Book review: Notes on a Banana, a memoir by David Leite

By Kit-Bacon Gressitt

Previously published by Gay San Diego


Prepare one large stack of index cards, each containing the memory of a significant life event, its date and the author’s age at the time in one corner. Arrange the cards in chronological order. Mix in three themes—food, love and bipolar disorder—and stir gently. Skim off those cards that don’t blend well, and serve with humor, courage and poignant epiphany.

LeiteThis is the recipe for Notes on a Banana: A Memoir of Food, Love and Manic Depression (Dey Street Books, 2017), by cookbook author David Leite, creator of the website Leite’s Culinaria, and a three-time James Beard Award winner.

“They do not want to read it,” Leite said. “My parents are very, very old fashioned. I told them that I say the F word 20-something times, and my mom said, ‘Why do you have to do that? Can you not do that?’ And I said, ‘Ma, that’s the way I talk.’ What my mom does, without reading it, is hand it out to every person she knows, including the pastor of her church.

“They don’t want to relive the pain,” Leite continued, “and they don’t want to know in an intimate way the pain they didn’t see.”

And pain is a constant companion in Notes on a Banana, but Leite tempers the distress and chaos of coming to terms with his homosexuality and his bipolar disorder with a brilliant sense of humor, keen insight, and moments of inspired description that make the memoir a valuable resource for anyone touched by the disorder, also referred to as "manic depression.”

[caption id="attachment_19013" align="alignright" width="214"]Leite David Leite (Photo by Bob Carey)[/caption]

The book has made Leite a celebrity beyond the avid followers of his culinary website and cookbook, The New Portuguese Table.

He’ll be the guest speaker at the International Bipolar Foundation’s 10th anniversary fundraiser: Starry Night—The Fusion of Creativity and Culinary Genius. The event is September 28 at Liberty Station, in San Diego.

“I love it when people write me and say they’ve gotten something out of the book, or tell me they’ve given it to someone,” Leite said. “It’s a book of insights for parents. It could create a lot of compassion and a lot of empathy. Sometimes kids don’t have the verbal skills—I tried early on to describe what was going on with me, but it only got me so far. It’s a great book for parents to read because it really follows someone from very early on, all the way through adulthood. It can help a parent have an inside look.”

It is inside looks that draw many readers to memoirs, and Leite’s other two themes, food and love, are vivid and moving in his telling.

He sets the scene for an annual cassoulet dinner party, and the reader can feel the burlap table runners, smell the duck legs, “heady, rich, like spice cake, but with the unmistakable bite of garlic and the calming stroke of bay leaves.”

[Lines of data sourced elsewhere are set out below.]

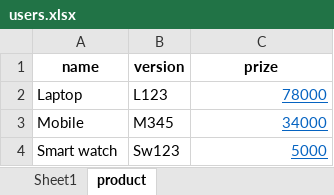
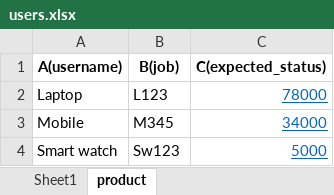
Before and after one commit to nv284/Python_SDET_Automation, an Excel workbook: week-3/day-2/data_driven_api/users.xlsx, sheet product, drawn as a sheet; values as stored, in another font and other column widths than the file's, no borders; removed rows and columns are numbered as before the commit, all else as after; the diff names each change by its address in the sheet, - before the commit and + after, or states it on an @@ line.

Commit message:
commit week-3

```diff
--- a/week-3/day-2/data_driven_api/users.xlsx (sheet product)
+++ b/week-3/day-2/data_driven_api/users.xlsx (sheet product)
-row 1: name | version | prize
+row 1: A(username) | B(job) | C(expected_status)
```
Also changed, not shown: 20 other files.
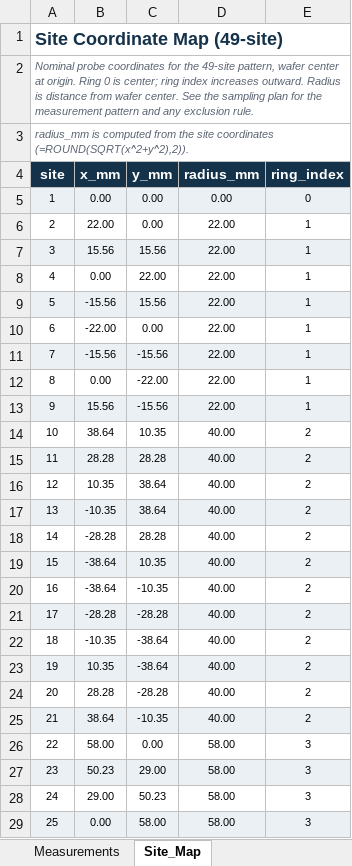
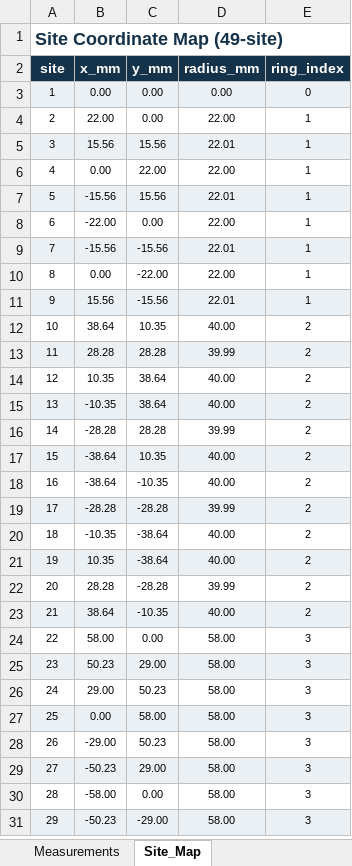
Before and after one commit to RSnegach/temp, an Excel workbook: semiconductor-wafer-uniformity/inputs/L7734-02_Rs_Measurements.xlsx, sheet Site_Map, drawn as a sheet; only a part is shown; the shorter side is filled out with more unchanged rows; values as stored, in another font and other column widths than the file's, no borders; removed rows and columns are numbered as before the commit, all else as after; the diff names each change by its address in the sheet, - before the commit and + after, or states it on an @@ line.

Commit message:
Sync manual edits to wafer xlsx; strip reintroduced float tails; drop tracked Excel lock file

```diff
--- a/semiconductor-wafer-uniformity/inputs/L7734-02_Rs_Measurements.xlsx (sheet Site_Map)
+++ b/semiconductor-wafer-uniformity/inputs/L7734-02_Rs_Measurements.xlsx (sheet Site_Map)
-row 1: Site Coordinate Map (49-site)
-row 2: Nominal probe coordinates for the 49-site pattern, wafer center at origin. Ring 0 is center; ring index increases outward. Radius is distance from wafer center. See the sampling plan for the measurement pattern and any exclusion rule.
@@ column A (site) renumbered in row 1 @@
@@ A1 bold: off → on, italic: on → off, text colour: #5A6472 → #15324B, text size: larger @@
-A3:E3 merged
-D5 (radius_mm): 22.00
+D5 (radius_mm): 22.01
-D7 (radius_mm): 22.00
+D7 (radius_mm): 22.01
-D9 (radius_mm): 22.00
+D9 (radius_mm): 22.01
-D11 (radius_mm): 22.00
+D11 (radius_mm): 22.01
-D13 (radius_mm): 40.00
+D13 (radius_mm): 39.99
-D16 (radius_mm): 40.00
+D16 (radius_mm): 39.99
-D19 (radius_mm): 40.00
+D19 (radius_mm): 39.99
-D22 (radius_mm): 40.00
+D22 (radius_mm): 39.99
```
Also changed, not shown: sheet Measurements, formulas that keep their value, 3 other files.
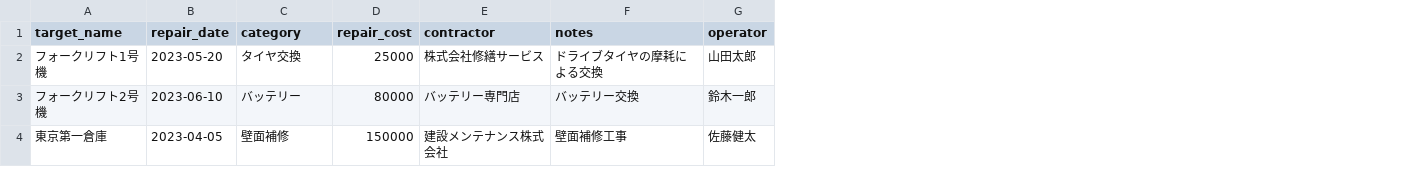
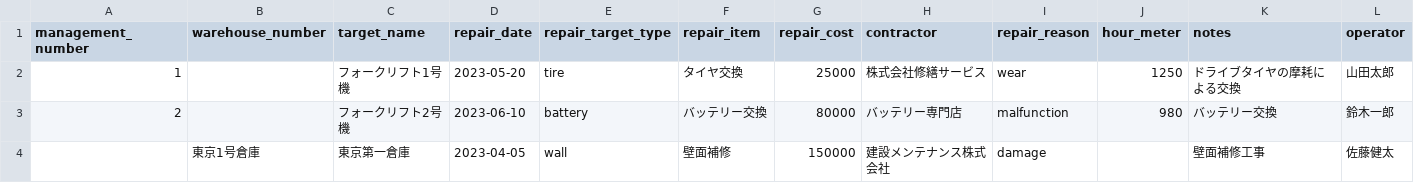
Before and after one commit to takeruup-git/warehouse-repair-management-system, a CSV file: app/static/samples/repair_sample.csv, drawn as a sheet; addresses are those after the commit; the diff names each change by its address in the sheet, - before the commit and + after, or states it on an @@ line.

```diff
--- a/app/static/samples/repair_sample.csv
+++ b/app/static/samples/repair_sample.csv
+column A (management_number), rows 2-3: 1 | 2
+column B (warehouse_number), row 4: 東京1号倉庫
+column E (repair_target_type), rows 2-4: tire | battery | wall
+column I (repair_reason), rows 2-4: wear | malfunction | damage
+column J (hour_meter), rows 2-3: 1250 | 980
-F1: category
+F1: repair_item
-F3 (repair_item): バッテリー
+F3 (repair_item): バッテリー交換
```
Also changed, not shown: app/static/samples/facility_sample.csv, app/static/samples/forklift_sample.csv, 7 other files.
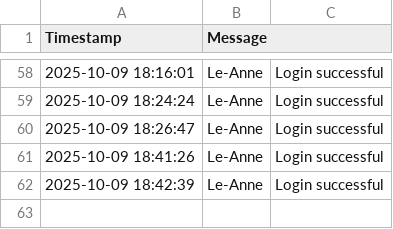
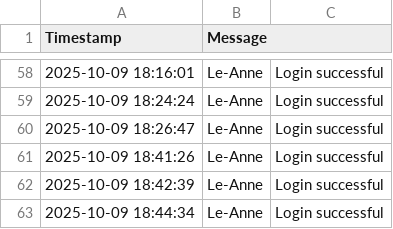
Before and after one commit to mrclubbe-git/App_Data, a CSV file: Data/event_log.csv, drawn as a sheet; only a part is shown, gaps mark what is left out.

```diff
--- a/Data/event_log.csv
+++ b/Data/event_log.csv
@@ -62 +62,2 @@ Timestamp,Message
 2025-10-09 18:42:39,Le-Anne,Login successful
+2025-10-09 18:44:34,Le-Anne,Login successful
```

Love—of family, biological and acquired—is pervasive in Notes on a Banana. Bananas serve as both Leite's childhood nickname and as a conduit of love. Leite’s mother inscribed his school lunch bananas with caring notes: “Have a good day! We love you! God bless!!” The words might have felt futile to the author at the time, but it is love that has sustained him and allowed the reader to benefit from his book.

Read it or not, Leite has some wise and valuable words for children who are struggling and their parents:

To young people: “Never stop talking about how you feel. Talk about how you feel to anyone who will listen. Nowadays with the internet, seek out as many services as you possibly can. They weren’t around when I was young. But the most important thing is never stop talking and never stop finding creative ways to say what you are feeling—and you might have to say the same thing 15 different ways before someone hears you."

And for parents of those children: "Catch it early, catch it well and never stop loving.”


________________________________________________________ About Kit-Bacon Gressitt

Spawned by a Southern Baptist creationist and a liberal social worker, K-B inherited the requisite sense of humor to survive family dinner-table debates and the imagination to avoid them. She has an MFA in Creative Writing, with an emphasis on narrative nonfiction, and has taught Women’s Studies. Her writing is published or forthcoming in Publishers Weekly, Thoughtcrime Press' Not My President anthology, Ducts magazine, The Missing Slate, Trivia: Feminist Voices, The North County Times, San Diego Uptown News, Gay San Diego, Chiron Review (the ancient one, before the internet), American University’s iVory Towerz, and others. K-B is a founding editor of